      • http://michaelhyatt.com/ Michael Hyatt

        I totally agree with that.

  • http://twitter.com/RemotePoss Craig Hadden

    There’s such a disconnect between best practice and *actual* practice!

    For 5 strategies to avoid mistakes that most presenters make, see http://remotepossibilities.wordpress.com/2011/11/16/5-ways-to-be-a-top-presenter/

    Thanks Michael — using your reach to raise awareness about these issues should make a big difference!

  • http://twitter.com/kreighwilliams Kreigh Williams

    Do you think writing a journal as opposed to typing a journal is more beneficial? I personally believe writing is better because it causes you to think slow enough to write things down but wanted to get others

    • http://michaelhyatt.com/ Michael Hyatt

      People have strong opinions on this. I don’t. I think whatever works for you and keeps you writing is fine. Thanks.

  • http://exciramedia.com/ Shannon Steffen

    Absolutely brilliant! A business friend and I were just having a conversation about how so many people are dull, lifeless and totally miss the engagement factor in their presentations. It’s the ones that are willing to bring all of who they are to the table that succeed.

  • Bob Gaines

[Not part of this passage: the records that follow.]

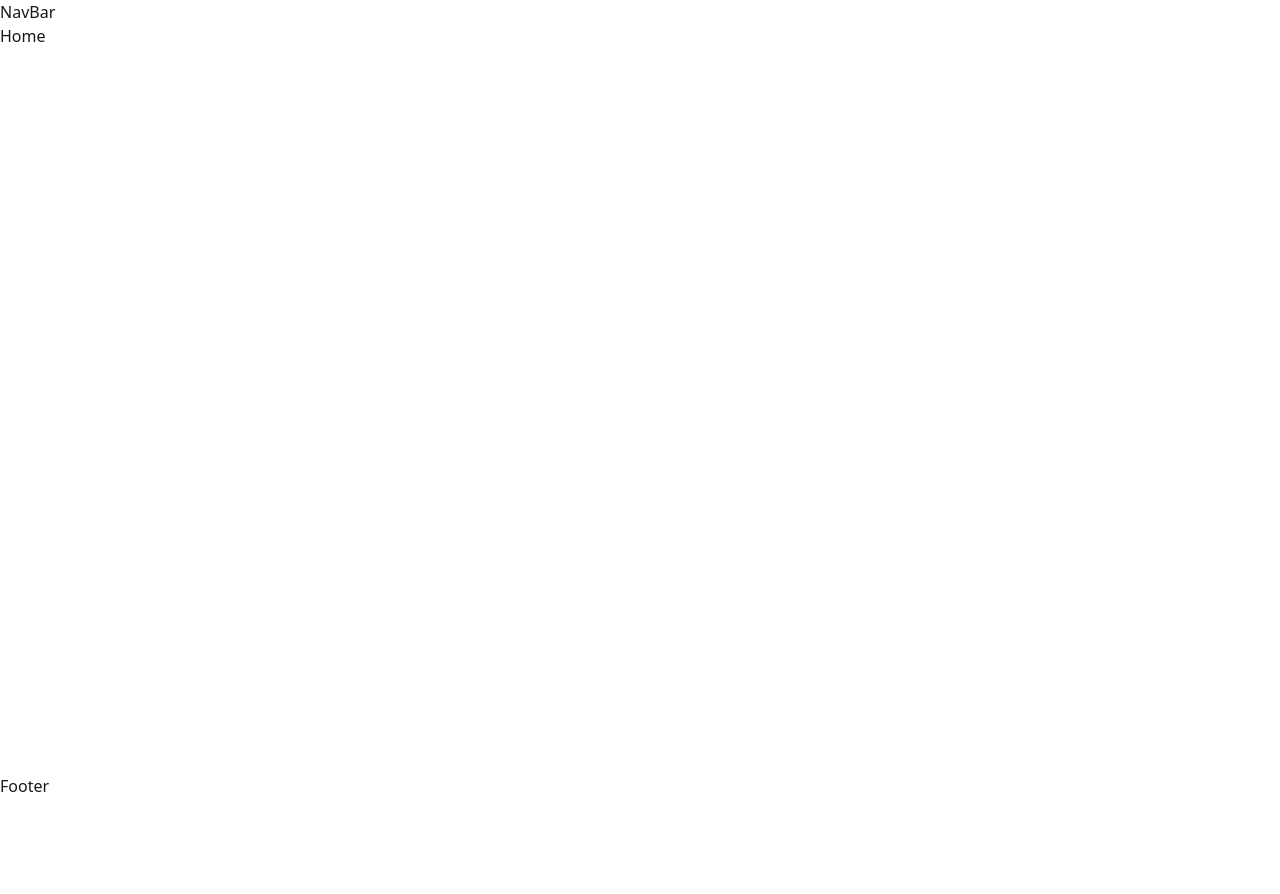
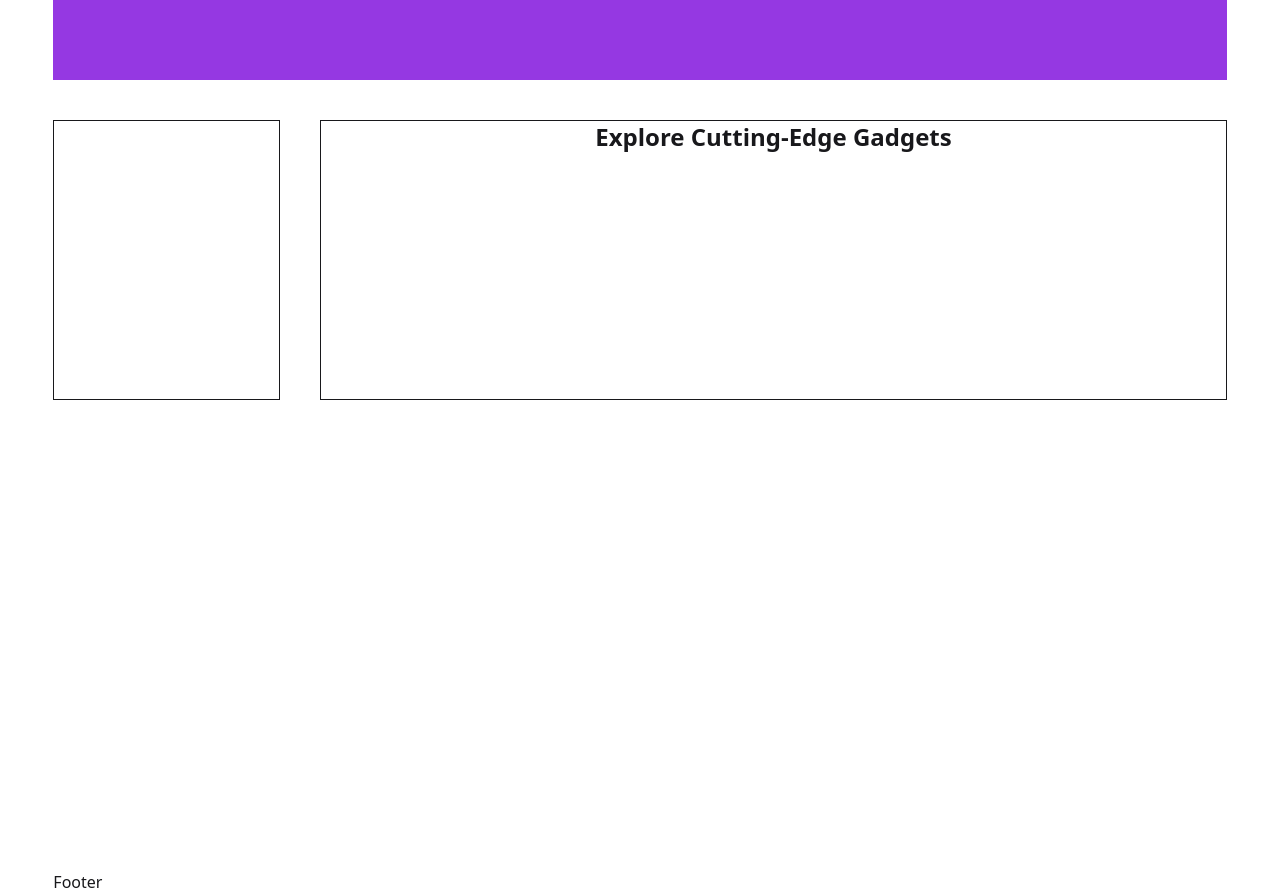
Before and after one commit to sadhin28/gadgetHeaven-A8, a React (Vite) app: page / in a window 1280 px wide. Before the commit the page ends 800 px from the top, so only its background shows below. Built offline with nearby package versions, Linux system fonts and the light colour scheme.

Commit message:
add navbar

```diff
--- a/src/App.jsx
+++ b/src/App.jsx
@@ -4,13 +4,13 @@ import Footer from "./Components/Footer"
 
 function App() {
   return (
-    <>
-       <Navbar></Navbar>
+    <div className="w-11/12 mx-auto">
+        <Navbar></Navbar>
        <div className="min-h-[calc(100vh-50px)]">
           <Outlet></Outlet>
        </div>
        <Footer></Footer>
-    </>
+    </div>
   )
 }
 
--- a/src/Components/Home.jsx
+++ b/src/Components/Home.jsx
@@ -2,8 +2,16 @@ import React from 'react';
 
 const Home = () => {
     return (
-        <div>
-            <h1>Home</h1>
+        <div className='mt-10'>
+
+            <div className='flex gap-10'>
+                    <div className=' h-70 border w-3/12'>
+
+                    </div>
+                    <div className='border w-full'>
+                        <h1 className='text-center font-bold md:text-2xl '>Explore Cutting-Edge Gadgets</h1>
+                    </div>
+            </div>
         </div>
     );
 };
--- a/src/Components/Navbar.jsx
+++ b/src/Components/Navbar.jsx
@@ -2,8 +2,8 @@ import React from 'react';
 
 const Navbar = () => {
     return (
-        <div>
-            <h1>NavBar</h1>
+        <div className='h-20 bg-[#9538E2]'>
+
         </div>
     );
 };
```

    Yep, been to 4,997 of those presentations . . . 

    • http://www.MicheleCushatt.com/ Michele Cushatt

       And don’t remember the objective of a single one of them, I’d wager.

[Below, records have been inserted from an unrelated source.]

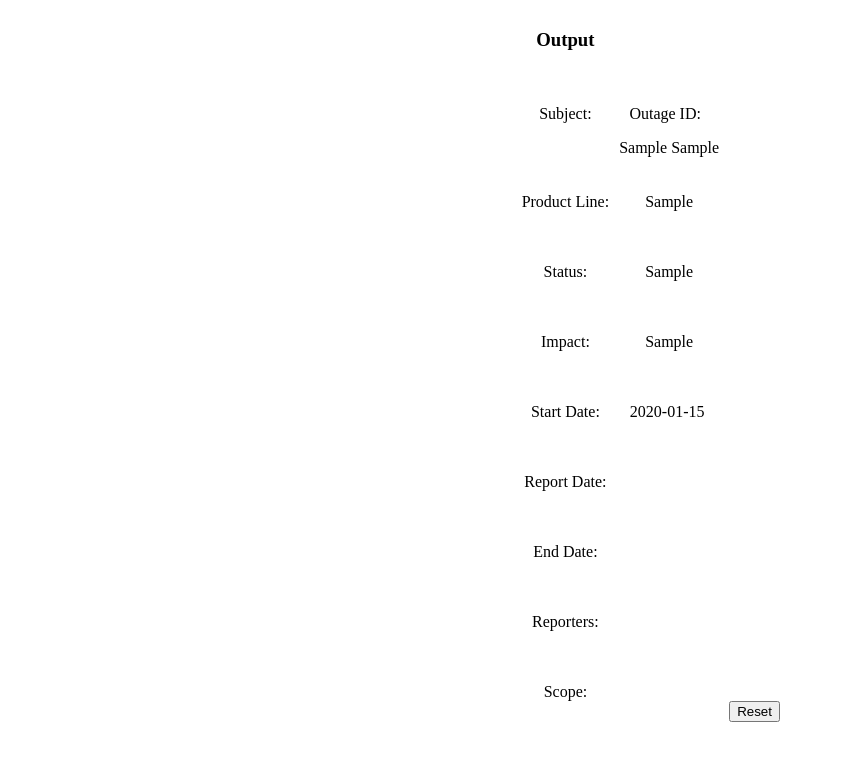
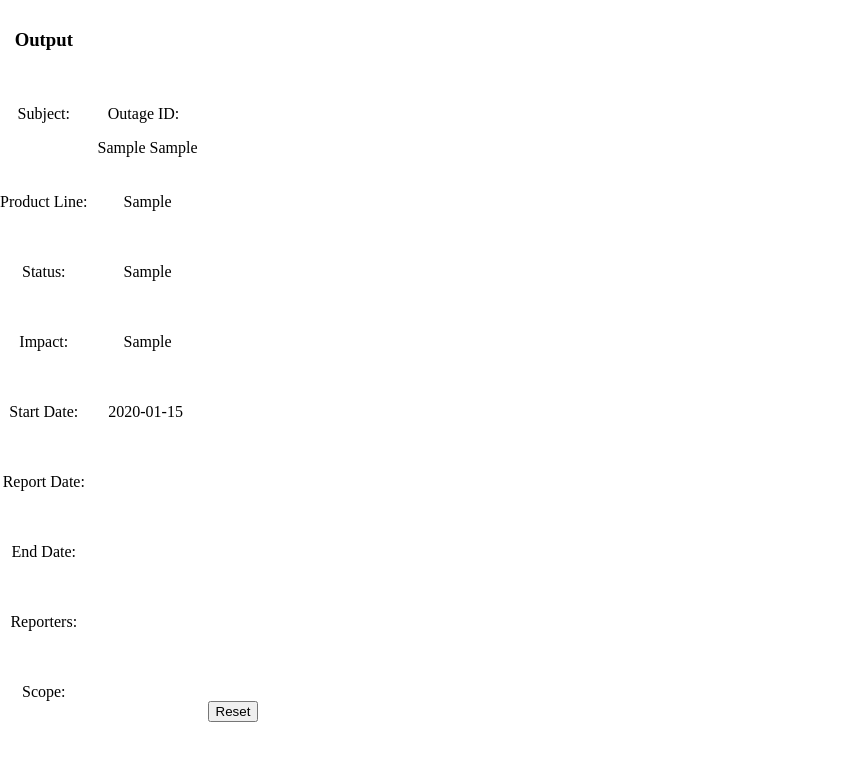
Before and after one commit to sflaggjr/pin_builder, a plain HTML site: page index.html in a window 1280 px wide. Both pictures are taken after typing "Sample", "Sample", "Sample", "Sample", "Sample", "2020-01-15" into the empty fields and a click on the button "Submit". Shown: the whole page, without its empty margins (0-842 px from the left). Drawn offline with Linux system fonts and the light colour scheme.

Commit message:
commit 13
Hide input and justify output to the left.

```diff
--- a/index.css
+++ b/index.css
@@ -23,7 +23,7 @@ textarea {
 #divOutput{
   position: absolute;
   top: 0px;
-  right: 500px;
+  left: 0px;
 }
 .output{
   display:inline;
```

  • http://twitter.com/CoachResultsNow Martin Longden

    Now I have a tangible business reference to explain ‘epic fail’. Thanks Michael, sometimes we learn what to do by observing what not to do. Quality.

  • http://www.thedailyretort.com/ TorConstantino

    I love this video – Tripp and Tyler nailed it!

    • http://www.MicheleCushatt.com/ Michele Cushatt

       Hilarious, in a painful kind of way. ;)

  • http://JaredLatigo.com/ Jared Latigo

    Geez…probably one of the most uncomfortable videos I’ve seen in a long time. :/ VERY well produced and written. I love the idea it communicates!

  • http://somewiseguy.com/ ThatGuyKC

    Haha! That was brilliant and sadly dead on for most presentations I’ve suffered through. Thank you for sharing.

    I try to treat presentations like the audience has 2 hours to live and the first 60 minutes are spent with me. Gotta use them wisely.

    • http://www.MicheleCushatt.com/ Michele Cushatt

      Hmm … good perspective. If your presentation doesn’t make their life immediately better in some way, don’t waste their time.

  • http://twitter.com/RemotePoss Craig Hadden

    Of course, one of the gags in the video is the desktop photo.

    So if you use Windows, here’s how to run your slideshow without ever showing your desktop (or even PowerPoint itself) to your audience:
    http://remotepossibilities.wordpress.com/2012/03/28/how-to-start-a-high-stakes-presentation-instantly/

    And here’s a 45-second video that makes a very funny observation about speaking in public:
    http://remotepossibilities.wordpress.com/2013/01/12/funny-ad-uses-just-3-spoken-words/